Although creative, the film suffers from its storytelling and for that it gets a 6/10. There’s much to enjoy but you’ll end up confused in the end.I walked into this movie at an advance screening expecting something unique, but nothing could have prepared me for the sheer brilliance of this satirical masterwork. Hilarious from beginning to end while also subversive, this film joins some of the finest satires of its generation–from “South Park” to some of the best episodes of “Saturday Night Live” to “Wild Tales.”
The story follows Cassius, an African-American telemarketer in Oakland. When told to use his “white voice” on the job while making calls, he quickly rises through the ranks of his profession–and ends up getting a hefty promotion. All of a sudden, things start to spiral out of control. I definitely won’t give anything else away, as doing so would spoil what clearly must be experienced for oneself. The film’s script is incredibly strong and is consistently hilarious. I laughed more while watching this film than any other movie in recent memory. Its dialogue is not only humorous, but incredibly frank and on-the-nose in its brutal honesty. The film’s social consciousness and commentary intersect in ways that are thoughtful, snappy, and deeply rooted in (often unfortunately) a sense of genuine realism. Yet the film’s image of the world is not equal to our society with microscopic precision, as its humor often tends to look at current societal issues with the mirror of a macabre fun-house.
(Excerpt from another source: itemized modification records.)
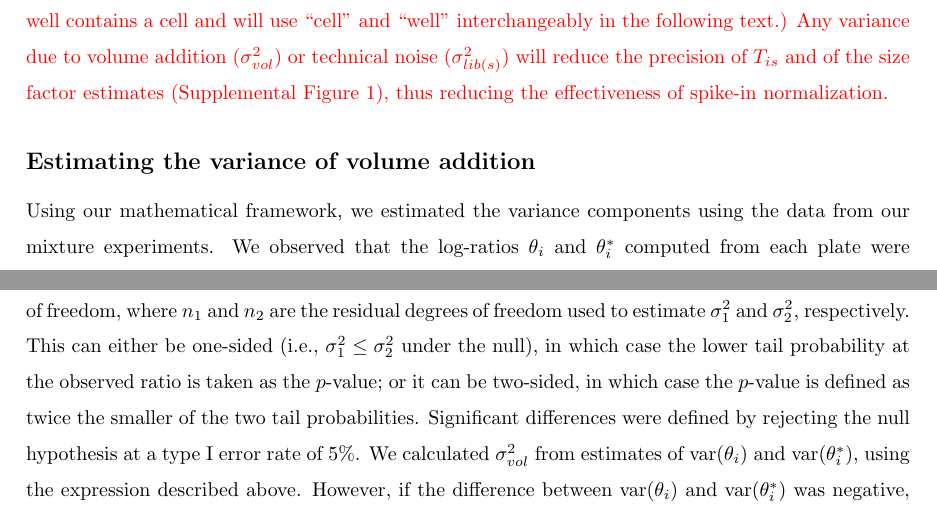
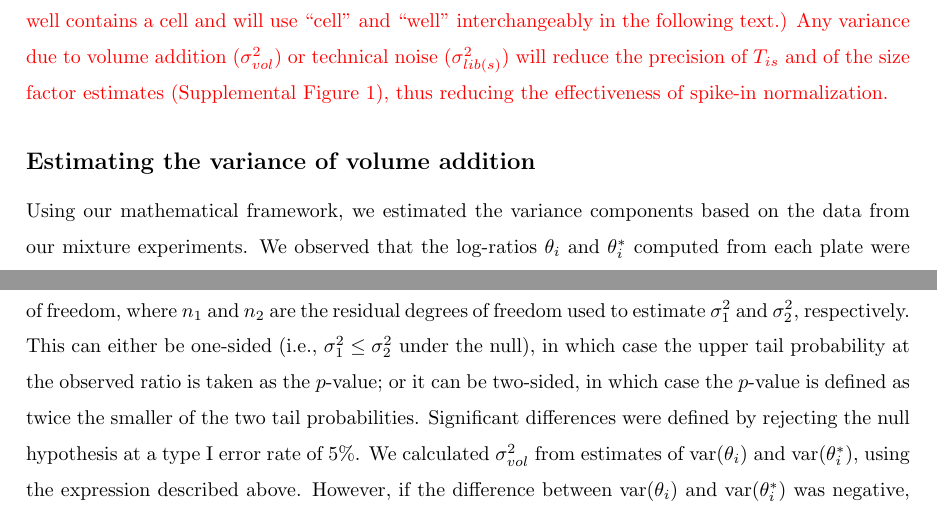
Before and after one commit to MarioniLab/SpikeIns2016, a LaTeX document (manuscript/prickle.tex): two parts of pages 8 and 19 of 26, joined at a grey line, cut so that both start at the same text. Compiled offline with pdfLaTeX.

Commit message:
Minor wording changes to main text.

```diff
--- a/manuscript/prickle.tex
+++ b/manuscript/prickle.tex
@@ -285,7 +285,7 @@ Any variance due to volume addition ($\sigma^2_{vol}$) or technical noise ($\sig
 }
 
 \subsection*{Estimating the variance of volume addition}
-Using our mathematical framework, we estimated the variance components using the data from our mixture experiments.
+Using our mathematical framework, we estimated the variance components based on the data from our mixture experiments.
 We observed that the log-ratios $\theta_i$ and $\theta^*_i$ computed from each plate were roughly normally distributed (Supplemental Figure~\suppfignorm{}).
 Thus, we fitted a linear model to each set of log-ratios and used the residual variance of the fit as our estimate of $\variance(\theta_i)$ or $\variance(\theta^*_i)$.
 Linear models are particularly useful as they allow blocking on additional structure in the experimental design.
@@ -564,7 +564,7 @@ Note that we fit linear models to each plate separately, to check whether the es
 
 To detect differences in the variance estimates for premixed and separate addition, an F-test for the equality of variances was applied.
 Under the null hypothesis of equal variances computed from independent data, the ratio of the variances $\sigma^2_1/\sigma^2_2$ should follow a F-distribution on $n_1$ and $n_2$ degrees of freedom, where $n_1$ and $n_2$ are the residual degrees of freedom used to estimate $\sigma^2_1$ and $\sigma^2_2$, respectively.
-This can either be one-sided (i.e., $\sigma^2_1 \le \sigma^2_2$ under the null), in which case the lower tail probability at the observed ratio is taken as the $p$-value;
+This can either be one-sided (i.e., $\sigma^2_1 \le \sigma^2_2$ under the null), in which case the upper tail probability at the observed ratio is taken as the $p$-value;
 or it can be two-sided, in which case the $p$-value is defined as twice the smaller of the two tail probabilities.
 Significant differences were defined by rejecting the null hypothesis at a type I error rate of 5\%.
 We calculated $\sigma^2_{vol}$ from estimates of $\variance(\theta_i)$ and $\variance(\theta^*_i)$, using the expression described above.
```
Performances in the film are outstanding throughout, and the film is incredibly engaging throughout its run time. Free of pacing issues, it moves at a fast pace and twists and turns so unusually that one will never know what could happen next. This erratic nature is truly part of the film’s genius. If such a style of narrative filmmaking was attempted to be used as a technique in almost any other film, it would fail miserably, but Boots Riley was able to commendably stay one step ahead of audiences while making them laugh profusely and question why and how our society may be in deep-seated decline. Also noteworthy is the film’s soundtrack, which is a superb mix of rap and pop. The movie can often be strange, but viewers will be all the more thankful for its genuine audaciousness upon the film’s conclusion.
Original titleSorry to Bother You
IMDb Rating7.4 8,582 votes
TMDb Rating7 47 votes